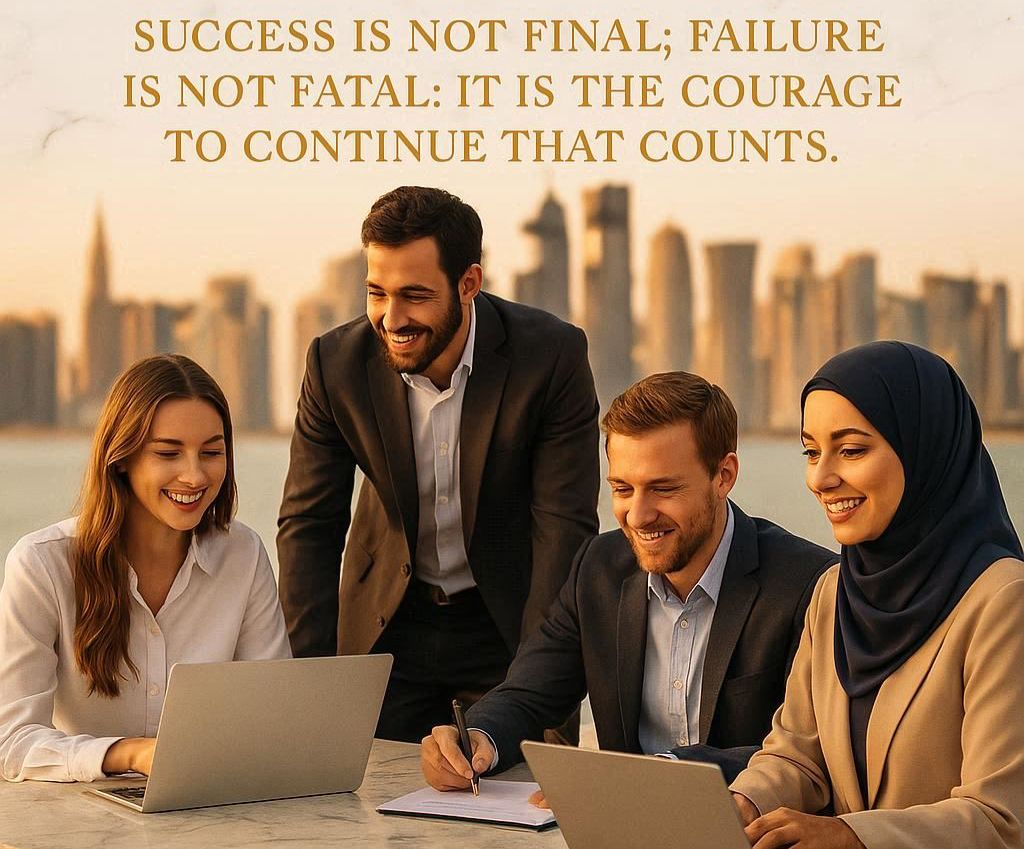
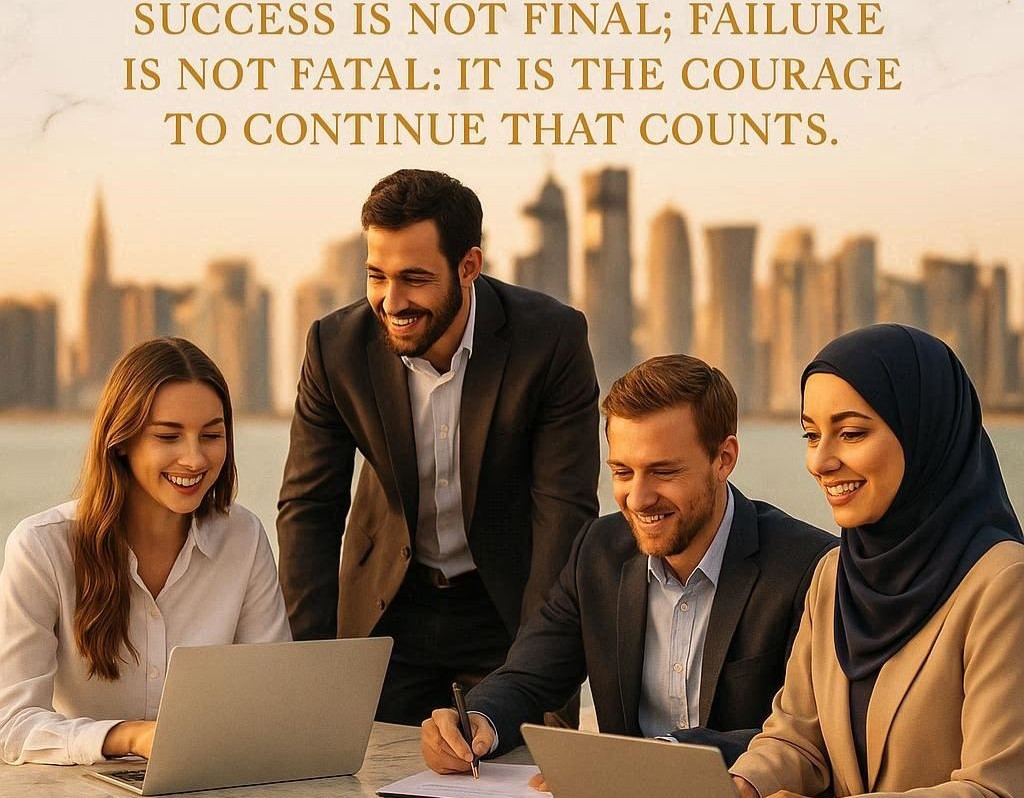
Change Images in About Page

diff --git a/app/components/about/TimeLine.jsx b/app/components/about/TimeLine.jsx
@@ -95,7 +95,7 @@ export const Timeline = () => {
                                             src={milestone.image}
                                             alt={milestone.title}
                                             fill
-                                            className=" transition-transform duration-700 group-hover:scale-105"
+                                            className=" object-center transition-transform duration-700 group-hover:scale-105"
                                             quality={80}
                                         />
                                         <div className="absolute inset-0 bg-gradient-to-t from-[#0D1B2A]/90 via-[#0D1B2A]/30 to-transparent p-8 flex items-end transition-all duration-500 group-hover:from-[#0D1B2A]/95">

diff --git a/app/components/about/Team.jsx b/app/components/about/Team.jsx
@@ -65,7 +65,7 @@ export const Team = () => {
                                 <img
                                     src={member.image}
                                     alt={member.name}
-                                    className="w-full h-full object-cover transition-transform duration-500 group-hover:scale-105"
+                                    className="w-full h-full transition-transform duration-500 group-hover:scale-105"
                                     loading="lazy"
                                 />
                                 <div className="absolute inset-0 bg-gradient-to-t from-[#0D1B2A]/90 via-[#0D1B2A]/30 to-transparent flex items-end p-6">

***

WHAT TO DO →
All lines in the listing above with the string "className" should be returned.

ANSWER SECTION →
-                                            className=" transition-transform duration-700 group-hover:scale-105"
+                                            className=" object-center transition-transform duration-700 group-hover:scale-105"
                                         <div className="absolute inset-0 bg-gradient-to-t from-[#0D1B2A]/90 via-[#0D1B2A]/30 to-transparent p-8 flex items-end transition-all duration-500 group-hover:from-[#0D1B2A]/95">
-                                    className="w-full h-full object-cover transition-transform duration-500 group-hover:scale-105"
+                                    className="w-full h-full transition-transform duration-500 group-hover:scale-105"
                                 <div className="absolute inset-0 bg-gradient-to-t from-[#0D1B2A]/90 via-[#0D1B2A]/30 to-transparent flex items-end p-6">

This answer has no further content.